HELL'S KITCHEN — The owner of a West 57th Street diner claims he was forced to close shop early because legions of rowdy partiers from Providence nightclub made life a "living hell" for his customers.
For six years, the Moonrock Diner stayed open for 24 hours on Fridays and Saturdays, catering to a bustling clientele of locals, tourists and night owls. But that came to an end last year, after hundreds of clubgoers heading to the 13,500-square-foot hotspot blocked off the diner's entrance and disrupted customers' meals, owner George Chritis claimed.
The diner between Eighth and Ninth avenues now closes it doors at 11 p.m. to avoid the commotion, costing Chritis a significant amount of his business, he said.
"They destroyed my place," he explained. "I can't go on like this.
Chritis claimed the "400 or 500" people lined up outside his restaurant on weekends block the door and get into brawls.

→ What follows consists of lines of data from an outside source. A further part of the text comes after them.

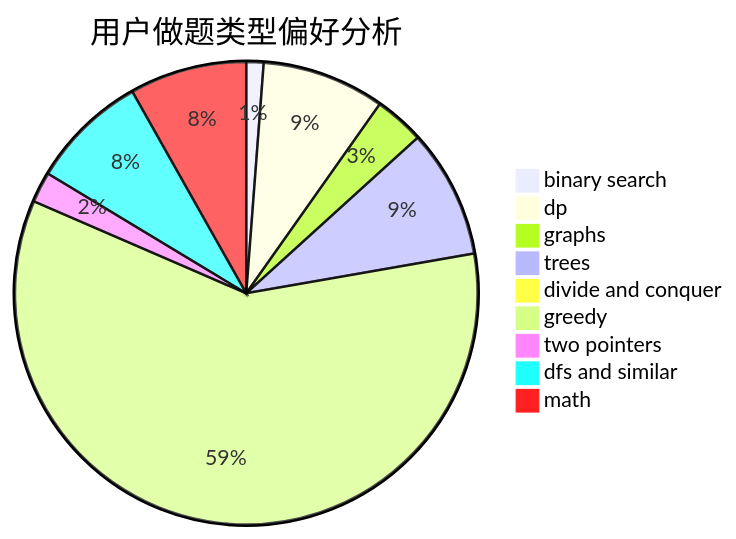
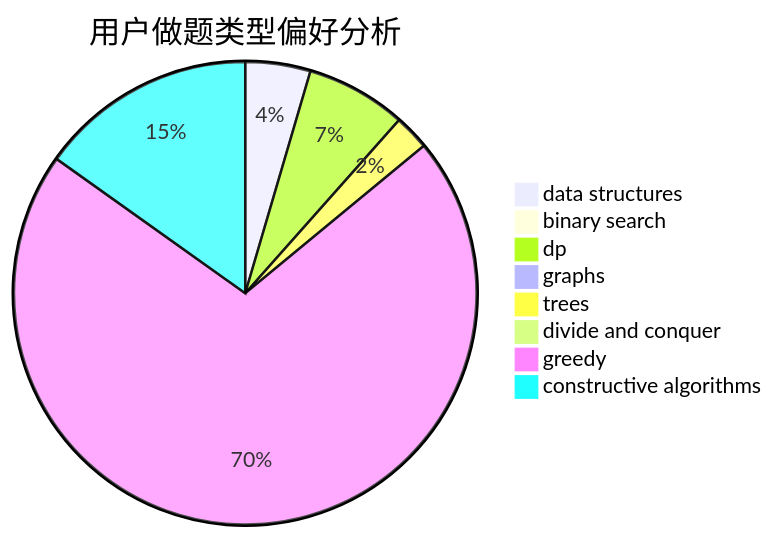
One commit to sherpahu/cfrs.github.io changed the second of 3 diagrams in docs/user/u2197.md. Above: the diagram before and after it, drawn with Mermaid. The commit also changed other lines of this file and 2775 other files, not shown here.

````diff
--- a/docs/user/u2197.md
+++ b/docs/user/u2197.md
@@ -23,12 +23,11 @@
 ```mermaid
 pie title 用户做题类型偏好分析
-    "binary search" :  9
-    "dp" :  64
-    "graphs" :  26
-    "trees" :  67
-    "divide and conquer" :  2
-    "greedy" :  442
-    "two pointers" :  16
-    "dfs and similar" :  61
-    "math" :  61
+    "data structures" :  24
+    "binary search" :  5
+    "dp" :  37
+    "graphs" :  2
+    "trees" :  13
+    "divide and conquer" :  0
+    "greedy" :  374
+    "constructive algorithms" :  80
 ```
````
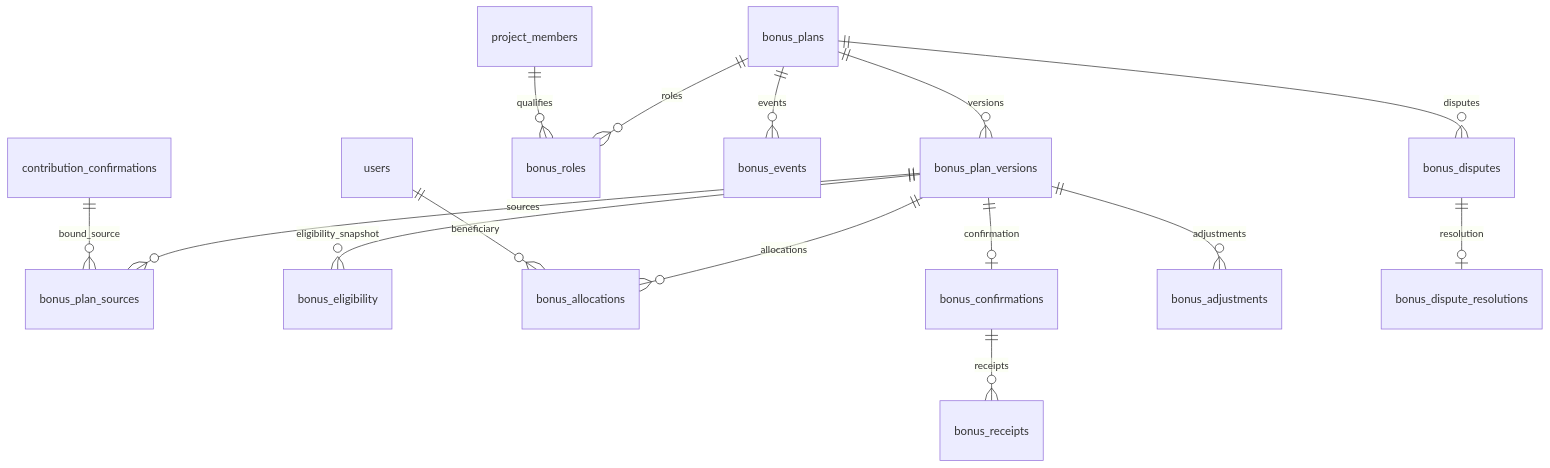
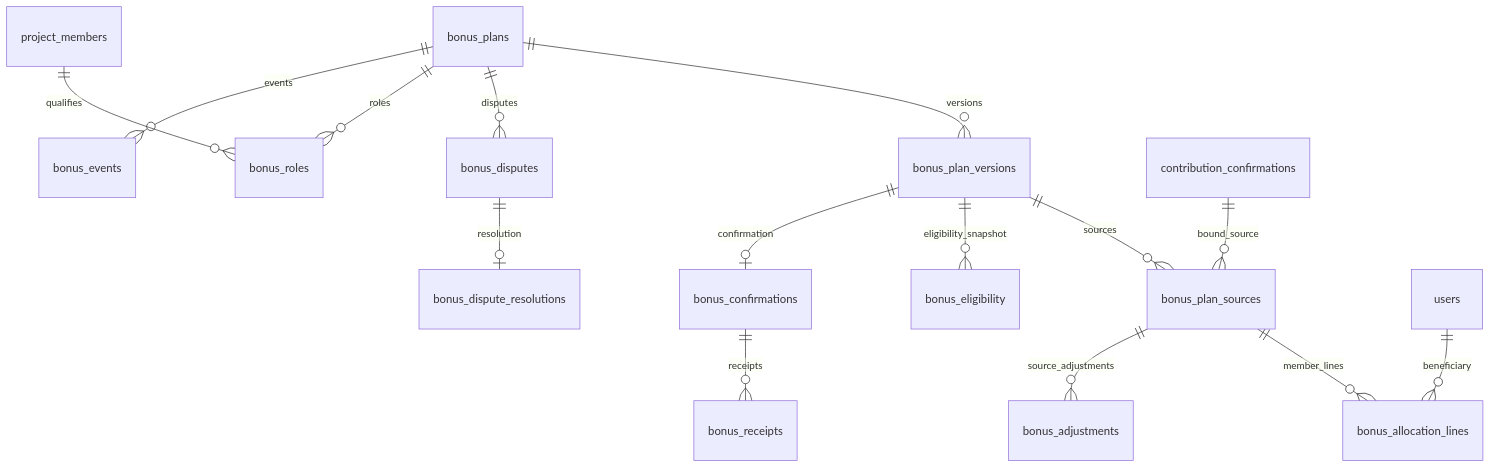
Before and after one commit to YEXIAONAN/Nexora: the diagram in docs/development/phase-06-m1-review.md, drawn with Mermaid. The commit also changed other lines of this file, not shown here.

````diff
--- a/docs/development/phase-06-m1-review.md
+++ b/docs/development/phase-06-m1-review.md
@@ -145,17 +156,17 @@
 ```mermaid
 erDiagram
   bonus_plans ||--o{ bonus_plan_versions : versions
   bonus_plan_versions ||--o{ bonus_plan_sources : sources
   bonus_plan_versions ||--o{ bonus_eligibility : eligibility_snapshot
-  bonus_plan_versions ||--o{ bonus_allocations : allocations
+  bonus_plan_sources ||--o{ bonus_allocation_lines : member_lines
   bonus_plan_versions ||--o| bonus_confirmations : confirmation
-  bonus_plan_versions ||--o{ bonus_adjustments : adjustments
+  bonus_plan_sources ||--o{ bonus_adjustments : source_adjustments
   bonus_plans ||--o{ bonus_disputes : disputes
   bonus_disputes ||--o| bonus_dispute_resolutions : resolution
   bonus_plans ||--o{ bonus_roles : roles
   bonus_plans ||--o{ bonus_events : events
   bonus_confirmations ||--o{ bonus_receipts : receipts
   contribution_confirmations ||--o{ bonus_plan_sources : bound_source
   project_members ||--o{ bonus_roles : qualifies
-  users ||--o{ bonus_allocations : beneficiary
+  users ||--o{ bonus_allocation_lines : beneficiary
 ```
````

He also said that drunken clubgoers have slashed up his booths, eaten food without paying and ripped bathroom sinks off the walls, forcing him to reinforce them with steel beams.
He added that the problem began a year ago, when the club switched promoters — shifting its parties from catering to an LGBT clientele to what Chritis and other neighbors called a "hip-hop crowd."
"The gay crowd was very good — they behaved, they bought food, I liked them," he said. "The hip-hop crowd, it's bad. It's trouble."
It's gotten so bad that three employees quit their jobs at the diner, including one security guard that Chritis said lasted only six weeks.
"I called 911, I called 311," he said, "and nothing happens."
Providence was built into an old Baptist church building at 311 W. 57th St., which spent time as a recording studio and housed '90s hot spot Le Bar Bat before transforming into a nightclub. It can host events of up to 1,300 people, according to its website, as well as weddings and Bar Mitzvahs along with its weekly parties.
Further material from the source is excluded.